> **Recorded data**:
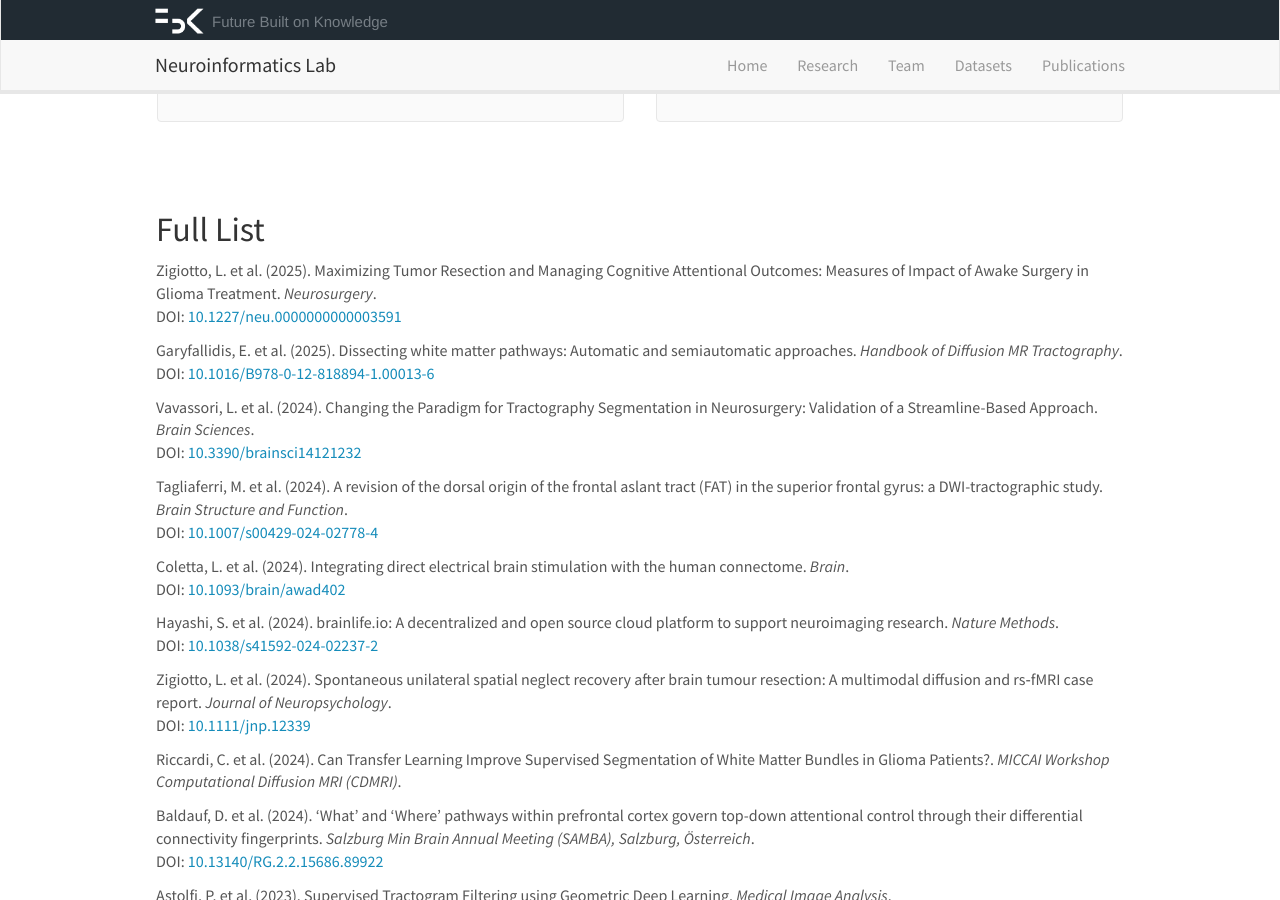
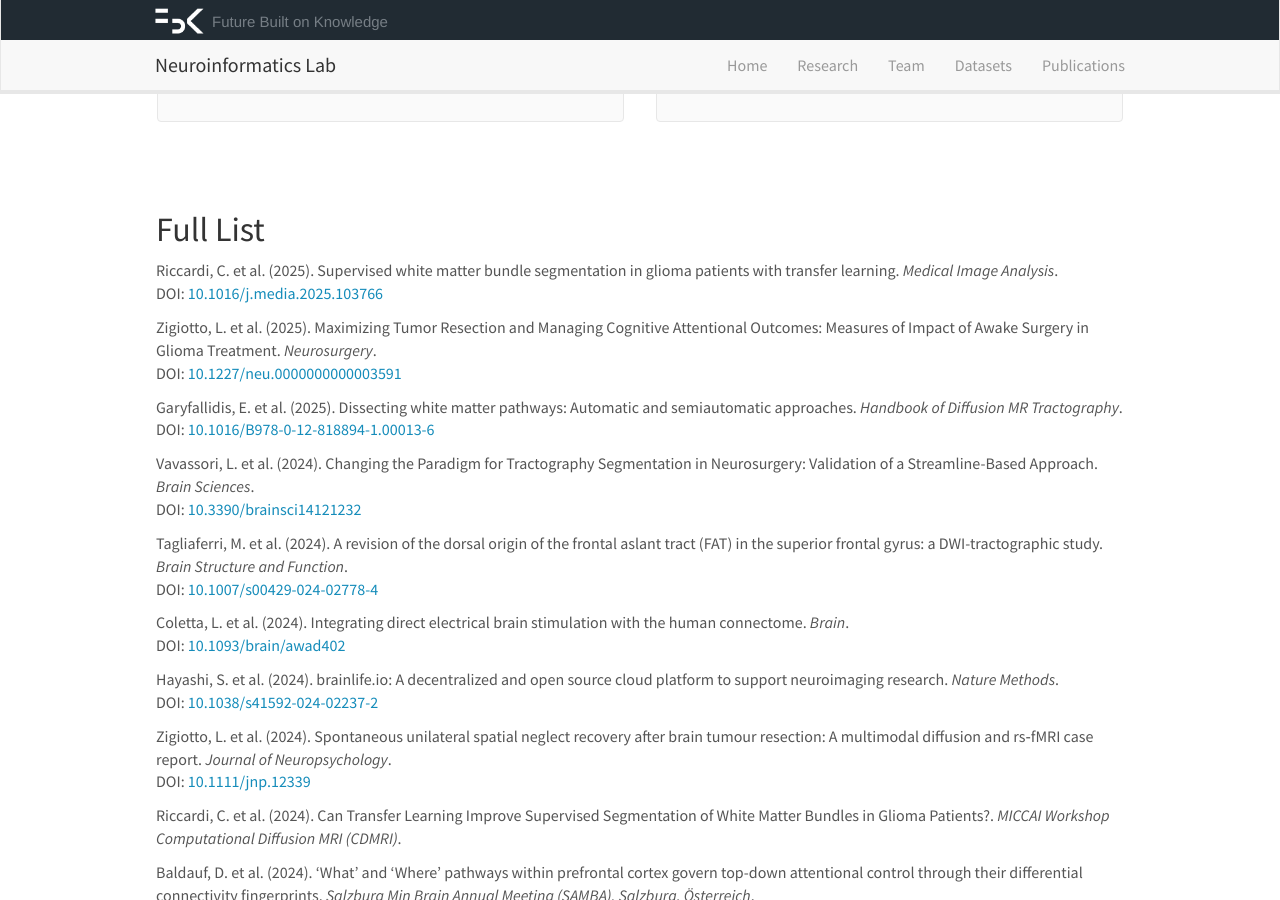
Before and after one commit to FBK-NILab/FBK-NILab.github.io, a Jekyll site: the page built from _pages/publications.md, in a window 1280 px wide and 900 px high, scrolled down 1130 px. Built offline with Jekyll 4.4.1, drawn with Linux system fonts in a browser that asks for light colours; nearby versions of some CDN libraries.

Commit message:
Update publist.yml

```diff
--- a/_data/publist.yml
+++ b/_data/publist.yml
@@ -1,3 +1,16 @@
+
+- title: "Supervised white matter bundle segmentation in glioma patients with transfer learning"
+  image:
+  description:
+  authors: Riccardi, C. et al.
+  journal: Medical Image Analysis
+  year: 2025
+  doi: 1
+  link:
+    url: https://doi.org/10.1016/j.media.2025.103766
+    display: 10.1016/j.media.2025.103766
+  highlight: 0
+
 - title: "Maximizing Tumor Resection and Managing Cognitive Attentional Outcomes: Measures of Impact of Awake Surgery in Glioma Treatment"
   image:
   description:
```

> **How to complete this task**:
Scan the entries above and show each line that contains the word "publist".

> **Output of the task**:
Update publist.yml
--- a/_data/publist.yml
+++ b/_data/publist.yml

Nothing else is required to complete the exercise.